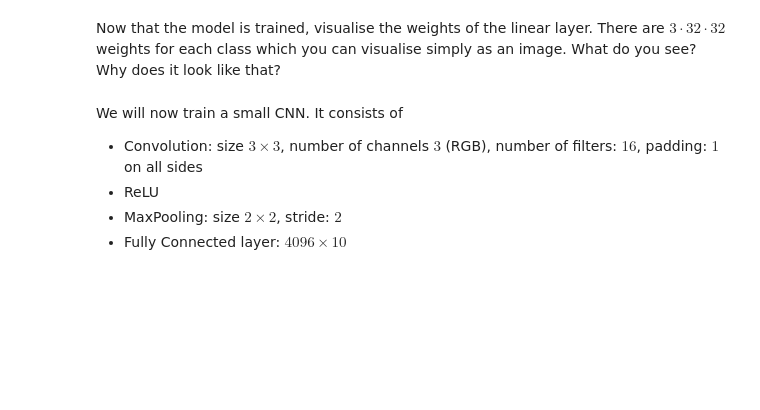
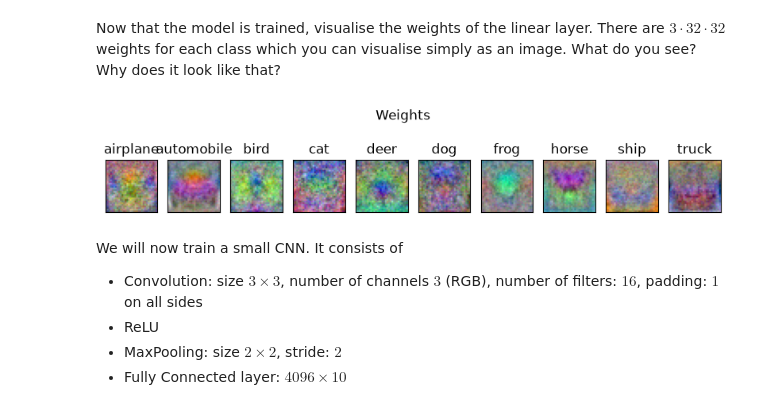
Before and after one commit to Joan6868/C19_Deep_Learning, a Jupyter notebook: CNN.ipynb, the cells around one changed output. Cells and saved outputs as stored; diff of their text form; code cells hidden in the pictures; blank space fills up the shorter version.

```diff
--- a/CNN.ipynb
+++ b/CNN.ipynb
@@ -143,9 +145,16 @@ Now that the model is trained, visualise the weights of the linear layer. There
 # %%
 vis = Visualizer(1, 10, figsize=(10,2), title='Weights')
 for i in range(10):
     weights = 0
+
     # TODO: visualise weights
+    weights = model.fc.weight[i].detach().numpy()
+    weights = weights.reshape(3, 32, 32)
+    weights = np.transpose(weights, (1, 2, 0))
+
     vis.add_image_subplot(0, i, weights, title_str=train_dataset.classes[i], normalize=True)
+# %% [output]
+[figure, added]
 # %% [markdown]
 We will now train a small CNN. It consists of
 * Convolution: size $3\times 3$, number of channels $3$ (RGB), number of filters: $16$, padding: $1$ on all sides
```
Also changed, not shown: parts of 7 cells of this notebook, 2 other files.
⁂
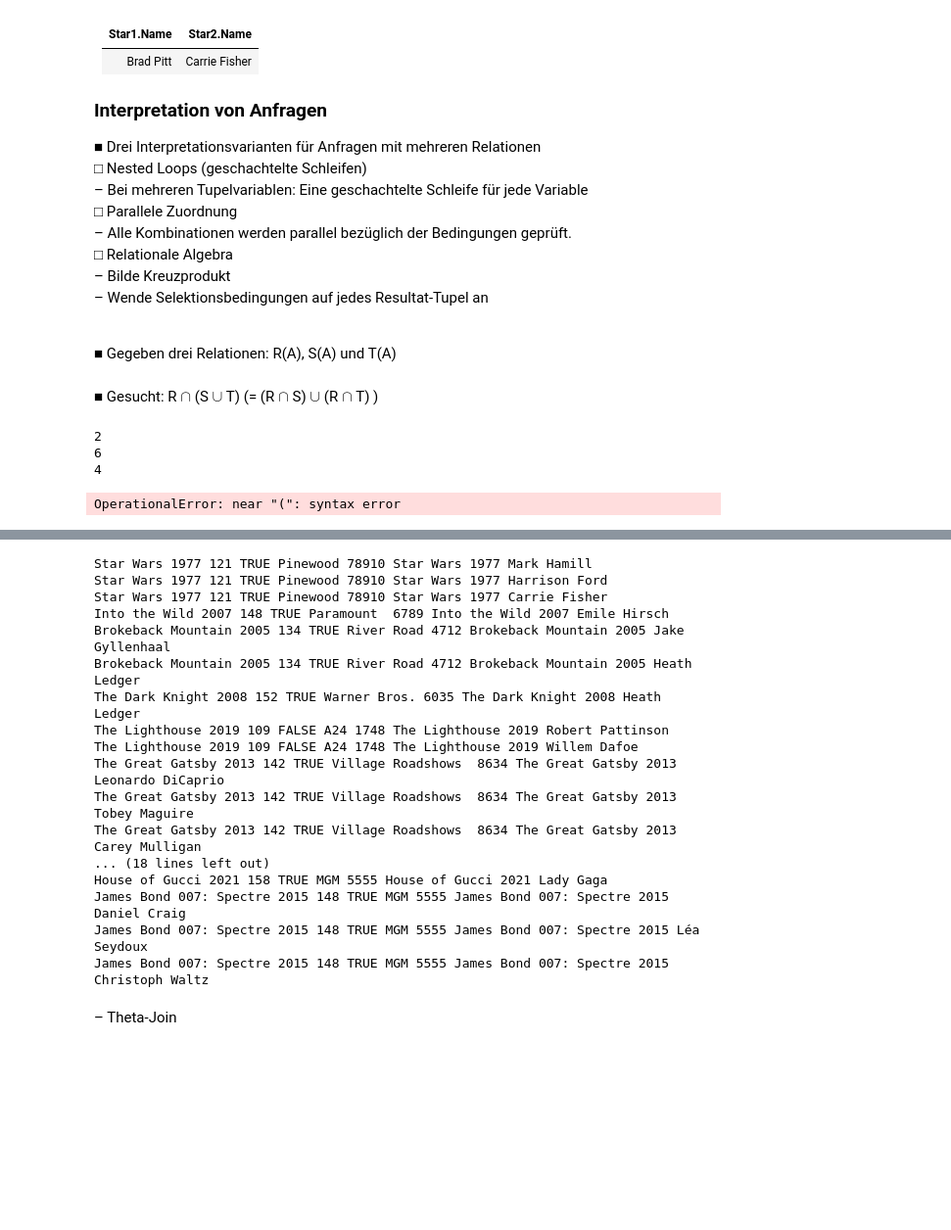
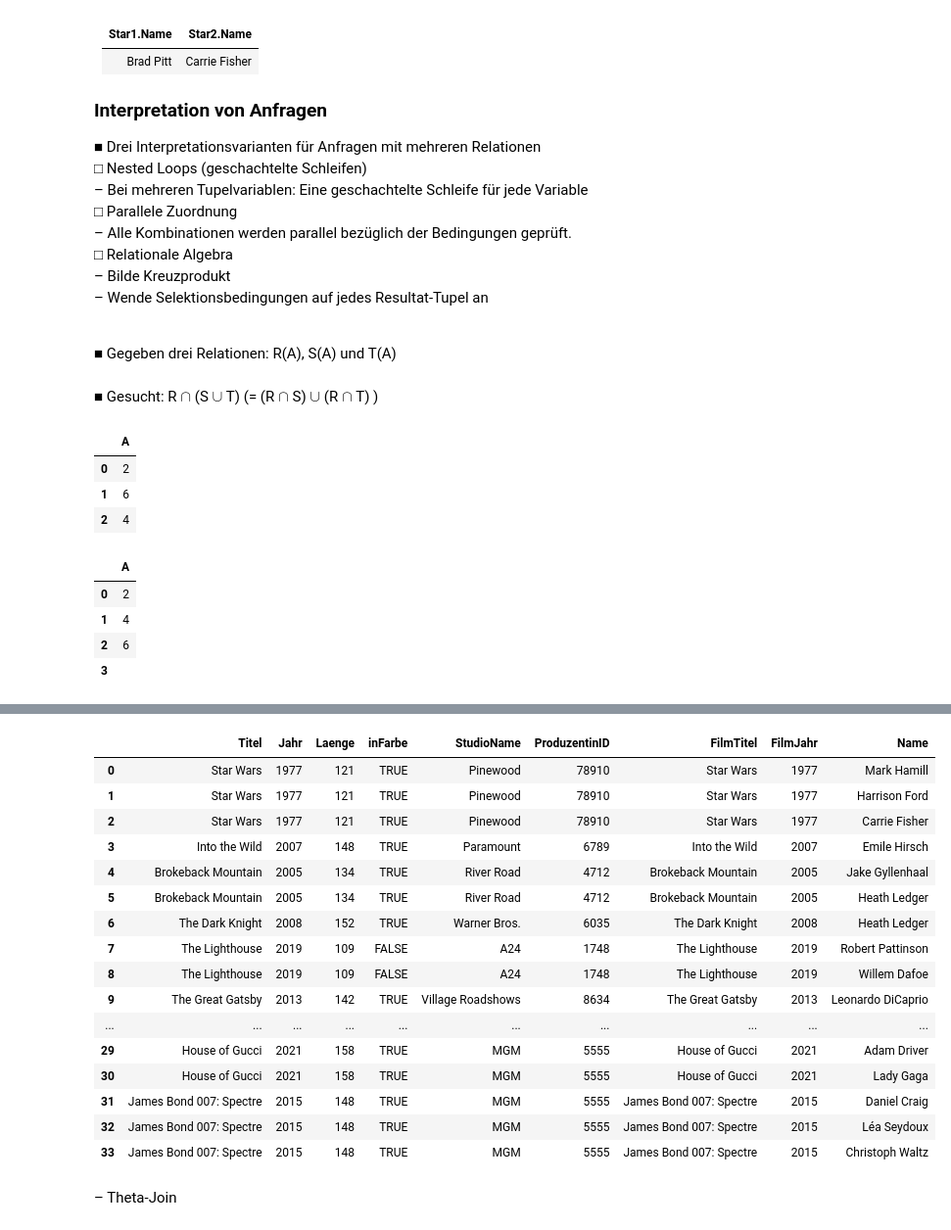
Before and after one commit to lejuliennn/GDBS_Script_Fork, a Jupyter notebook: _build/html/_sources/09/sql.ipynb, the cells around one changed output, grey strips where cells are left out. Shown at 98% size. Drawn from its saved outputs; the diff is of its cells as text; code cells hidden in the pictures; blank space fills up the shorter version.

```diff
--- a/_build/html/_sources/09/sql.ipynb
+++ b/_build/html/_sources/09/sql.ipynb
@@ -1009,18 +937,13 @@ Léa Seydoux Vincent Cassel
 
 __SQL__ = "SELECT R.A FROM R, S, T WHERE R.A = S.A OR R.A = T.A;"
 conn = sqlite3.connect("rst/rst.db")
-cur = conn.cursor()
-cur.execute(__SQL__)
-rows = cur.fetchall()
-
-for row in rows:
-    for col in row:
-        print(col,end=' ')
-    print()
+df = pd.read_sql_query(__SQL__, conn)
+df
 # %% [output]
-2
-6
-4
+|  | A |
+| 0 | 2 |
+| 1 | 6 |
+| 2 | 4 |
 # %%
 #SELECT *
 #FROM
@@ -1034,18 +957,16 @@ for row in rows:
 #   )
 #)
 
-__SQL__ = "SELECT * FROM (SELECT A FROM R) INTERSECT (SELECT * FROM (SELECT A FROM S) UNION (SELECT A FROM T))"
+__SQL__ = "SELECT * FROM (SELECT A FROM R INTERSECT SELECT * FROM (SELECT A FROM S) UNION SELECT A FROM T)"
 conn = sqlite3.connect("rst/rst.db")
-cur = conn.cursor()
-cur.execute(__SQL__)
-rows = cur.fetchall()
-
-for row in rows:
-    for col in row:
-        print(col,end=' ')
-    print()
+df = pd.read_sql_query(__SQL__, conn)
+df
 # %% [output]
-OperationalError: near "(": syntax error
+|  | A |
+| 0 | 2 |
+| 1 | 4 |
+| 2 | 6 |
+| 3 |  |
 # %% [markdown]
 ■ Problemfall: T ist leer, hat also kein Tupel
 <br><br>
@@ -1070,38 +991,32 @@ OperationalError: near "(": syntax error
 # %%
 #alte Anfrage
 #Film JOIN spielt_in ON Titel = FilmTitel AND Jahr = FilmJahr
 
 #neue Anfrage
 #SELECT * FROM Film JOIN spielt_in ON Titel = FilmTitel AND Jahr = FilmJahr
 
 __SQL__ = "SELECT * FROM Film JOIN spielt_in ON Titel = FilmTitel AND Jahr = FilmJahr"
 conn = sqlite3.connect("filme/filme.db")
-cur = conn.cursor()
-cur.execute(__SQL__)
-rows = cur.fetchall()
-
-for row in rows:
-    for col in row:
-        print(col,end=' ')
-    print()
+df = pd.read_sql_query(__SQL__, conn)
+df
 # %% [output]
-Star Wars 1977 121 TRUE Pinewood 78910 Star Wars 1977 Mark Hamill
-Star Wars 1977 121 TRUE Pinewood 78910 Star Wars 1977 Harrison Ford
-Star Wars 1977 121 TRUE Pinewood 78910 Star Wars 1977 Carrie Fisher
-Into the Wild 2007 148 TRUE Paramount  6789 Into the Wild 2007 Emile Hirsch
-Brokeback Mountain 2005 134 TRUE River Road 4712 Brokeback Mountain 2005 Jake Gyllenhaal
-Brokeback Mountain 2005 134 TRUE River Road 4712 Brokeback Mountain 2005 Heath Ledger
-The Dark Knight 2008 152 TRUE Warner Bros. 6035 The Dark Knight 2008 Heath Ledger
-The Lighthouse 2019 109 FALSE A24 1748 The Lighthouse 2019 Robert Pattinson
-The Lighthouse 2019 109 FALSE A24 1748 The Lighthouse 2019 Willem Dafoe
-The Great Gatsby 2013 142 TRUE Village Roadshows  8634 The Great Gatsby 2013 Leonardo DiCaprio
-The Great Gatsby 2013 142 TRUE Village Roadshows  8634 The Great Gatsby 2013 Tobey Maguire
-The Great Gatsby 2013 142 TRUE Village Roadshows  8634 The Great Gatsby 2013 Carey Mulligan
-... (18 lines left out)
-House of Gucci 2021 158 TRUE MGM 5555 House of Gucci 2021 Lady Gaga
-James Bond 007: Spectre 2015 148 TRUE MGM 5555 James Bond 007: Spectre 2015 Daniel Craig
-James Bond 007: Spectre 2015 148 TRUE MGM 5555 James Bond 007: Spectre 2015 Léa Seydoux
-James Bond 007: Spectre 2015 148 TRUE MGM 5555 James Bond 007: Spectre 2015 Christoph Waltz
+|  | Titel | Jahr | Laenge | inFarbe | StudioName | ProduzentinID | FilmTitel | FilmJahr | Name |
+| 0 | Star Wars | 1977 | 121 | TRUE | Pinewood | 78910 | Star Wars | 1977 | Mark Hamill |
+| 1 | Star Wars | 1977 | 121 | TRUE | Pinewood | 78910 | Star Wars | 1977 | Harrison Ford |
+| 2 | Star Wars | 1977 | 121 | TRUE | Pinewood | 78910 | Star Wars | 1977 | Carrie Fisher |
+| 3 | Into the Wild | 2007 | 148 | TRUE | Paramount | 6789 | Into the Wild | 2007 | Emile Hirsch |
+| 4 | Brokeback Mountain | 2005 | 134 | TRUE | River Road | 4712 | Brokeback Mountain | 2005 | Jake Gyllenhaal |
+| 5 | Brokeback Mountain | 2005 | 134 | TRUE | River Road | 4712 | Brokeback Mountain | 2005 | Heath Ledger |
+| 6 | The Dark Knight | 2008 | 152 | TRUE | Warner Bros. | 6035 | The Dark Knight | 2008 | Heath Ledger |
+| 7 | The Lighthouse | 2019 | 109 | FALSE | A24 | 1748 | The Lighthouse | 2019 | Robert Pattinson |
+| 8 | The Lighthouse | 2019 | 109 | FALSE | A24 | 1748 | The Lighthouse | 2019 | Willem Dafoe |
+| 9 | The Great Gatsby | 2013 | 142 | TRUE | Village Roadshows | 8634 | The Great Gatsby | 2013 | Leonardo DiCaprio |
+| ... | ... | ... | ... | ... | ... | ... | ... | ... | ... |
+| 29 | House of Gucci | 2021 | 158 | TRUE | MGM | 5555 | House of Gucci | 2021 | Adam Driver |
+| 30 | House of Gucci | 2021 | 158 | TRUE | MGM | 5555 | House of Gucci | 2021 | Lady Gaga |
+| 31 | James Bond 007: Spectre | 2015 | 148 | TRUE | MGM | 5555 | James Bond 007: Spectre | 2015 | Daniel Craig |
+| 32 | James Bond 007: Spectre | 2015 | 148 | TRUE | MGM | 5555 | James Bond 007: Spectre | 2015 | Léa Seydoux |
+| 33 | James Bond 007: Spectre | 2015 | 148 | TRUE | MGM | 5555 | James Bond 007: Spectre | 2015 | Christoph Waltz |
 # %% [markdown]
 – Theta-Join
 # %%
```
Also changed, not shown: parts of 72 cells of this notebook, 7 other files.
⁂
• WHAT TO DO
Show all lines in the entries above where the string "this" appears.

• ANSWER BOX
Also changed, not shown: parts of 7 cells of this notebook, 2 other files.
Also changed, not shown: parts of 72 cells of this notebook, 7 other files.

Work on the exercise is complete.